Our sports stars regularly attend major events, such as the Olympic Games and soccer tournaments, and while we may sometimes over-achieve (except for Katie Taylor, who is made of pure awesomeness), we’re normally good value for money.

Van the Man

Van the Man

Yes, we do have our celebrated alcohol afficionados: George Best, Brendan Behan, Shane MacGowan to name but three. But overall, our contribution to the world of arts and entertainment should more than surpass whatever stereotype and cliched viewpoint there is of us. And while I agree that my country is awash with alcohol and drugs, and that far too many of our youth are following in the footsteps of their elders – thereby running headfirst into a health crisis – I sense a small level of change in our society. It is my hope that in, say, ten or twenty years time, we will have outgrown our addiction to alcohol and perhaps embraced our cultural heritage rather than our history of oppression.

While it’s always important to remember our past, it’s more important to learn from it so we don’t fall into the same traps our ancestors did. We’re better than that. Ireland is better than that. The world deserves and needs what we can offer.

 

“Kila” Tunes.

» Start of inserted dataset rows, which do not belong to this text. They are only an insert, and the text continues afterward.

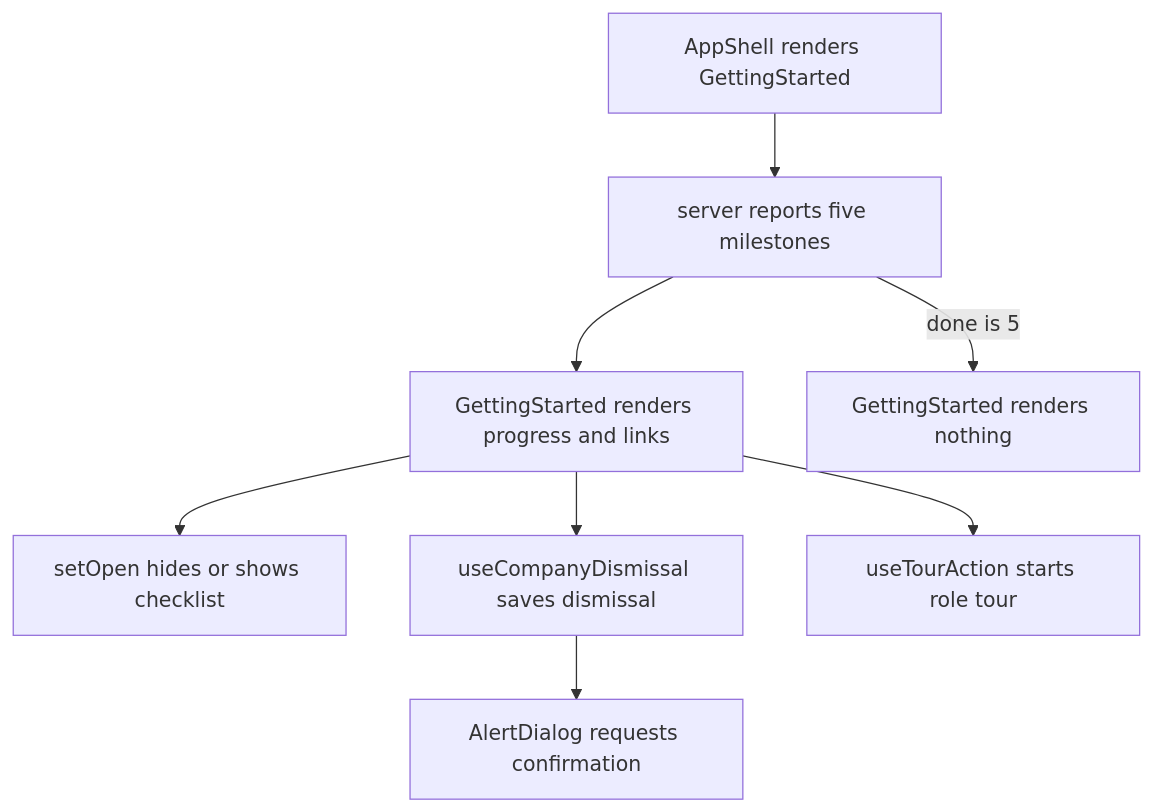
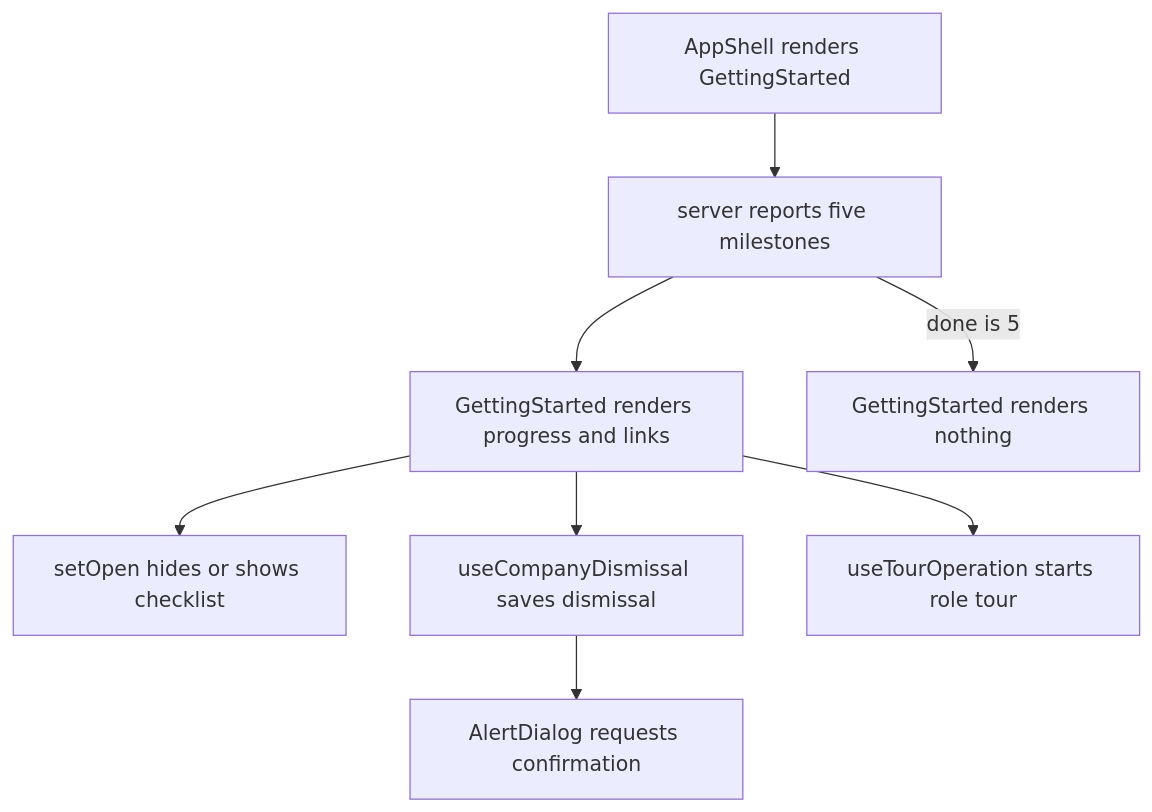
The second of 2 diagrams in user-stories/navigation/US-NAV-13-getting-started.md (Kevinjohn/capacitylens), drawn with Mermaid before and after one commit. The commit also changed other lines of this file and 50 other files, not shown here.

First line of the commit message:
Action to operation: rename non-store action hooks and components

````diff
--- a/user-stories/navigation/US-NAV-13-getting-started.md
+++ b/user-stories/navigation/US-NAV-13-getting-started.md
@@ -35,10 +35,10 @@
 ```mermaid
 flowchart TD
   shell["AppShell renders GettingStarted"] --> steps["server reports five milestones"]
   steps --> panel["GettingStarted renders progress and links"]
   panel --> toggle["setOpen hides or shows checklist"]
   panel --> dismiss["useCompanyDismissal saves dismissal"]
   dismiss --> confirm["AlertDialog requests confirmation"]
   steps -->|done is 5| hidden["GettingStarted renders nothing"]
-  panel --> tour["useTourAction starts role tour"]
+  panel --> tour["useTourOperation starts role tour"]
 ```
````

Free is good. There’s no price I’d like to pay more than nothing at all. I have my American friend, Dennis, to thank for that. His sense of frugality is eagle-eye keen, and it’s contagious.

It’s the August Bank Holiday here (and the day before my birthday) and after the weekend I’ve just had, Dennis and I took a trip to The Red Stables at St. Anne’s Park, Raheny, to see an open-air concert.

The Red Stables, St. Anne's Park: a perfect arena for markets and open-air concerts.

Kila are an Irish folk music band that formed in 1987 and they’ve struck up a loyal following since then. I’ve seen their name pop up at festivals over the years. But since I’ve never been to a festival, I’ve never seen them play. Nor do I remember hearing any of their music.

I wouldn’t be the most ardent of Irish folk music fans. Too much “diddley-iy” for my liking: men in Aran jumpers sitting in circles, playing pipes, fiddles and bodhrans. I know it’s part of my Irish heritage…but I don’t really like that kind of music. To me, Irish music is more about U2 (even if they’ve gone off the boil over the last couple of years), Thin Lizzy (the original and the best), Paul Brady (I tear up whenever I hear The Island) and Bob Geldof (did I say that out loud?).

But it was a free concert and I love Dennis’ company, so I said why not.

I loved it. I frikkin’ loved it. It’s a small venue. I’d say there were 250 people inside the gate, watching the performance; more outside the gate, too, looking in. I think public liability insurance only covers a certain number of people inside the actual venue. There were a lot of families attending the concert, seeing that it was a bank holiday weekend. The rain stayed away (thank heavens for small mercies), it was warm, and people were in good spirits.

Kila put on a cracking 70 minute show. I wouldn’t describe them as your typical “trad” band. Sure, there were fiddles, tin whistles, flutes and bodhrans; but there were acoustic guitars, bass and drums. Almost all of the group play different instruments and this adds to their sound. African music is an obvious inspiration to Kila. Although the lyrics are in Irish, the beat is definitely sub-Saharan. The effect was and is mesmerising. So much so, people of all ages were up dancing and clapping hands. The craic, as they say, was mighty. I would gladly have paid to see them.

Now, if it wasn’t for Dennis’ research, I wouldn’t have known a thing about this concert. It was organised by the Dublin City Council and it’s part of a series of free events in and around the north side of Dublin during the month of August. But I have to say it’s not heavily advertised, and that’s a pity. There are plenty of events such as these around the towns and cities in this country. Is it too much to ask that we shouldn’t have to go looking for them?

But that wee rant shouldn’t take away from what was a brilliant performance by an ensemble that know their stuff. I’ll leave you with one of their videos. I hope you enjoy it.

PS: I bought a couple of their CDs, too. That’s how you do business.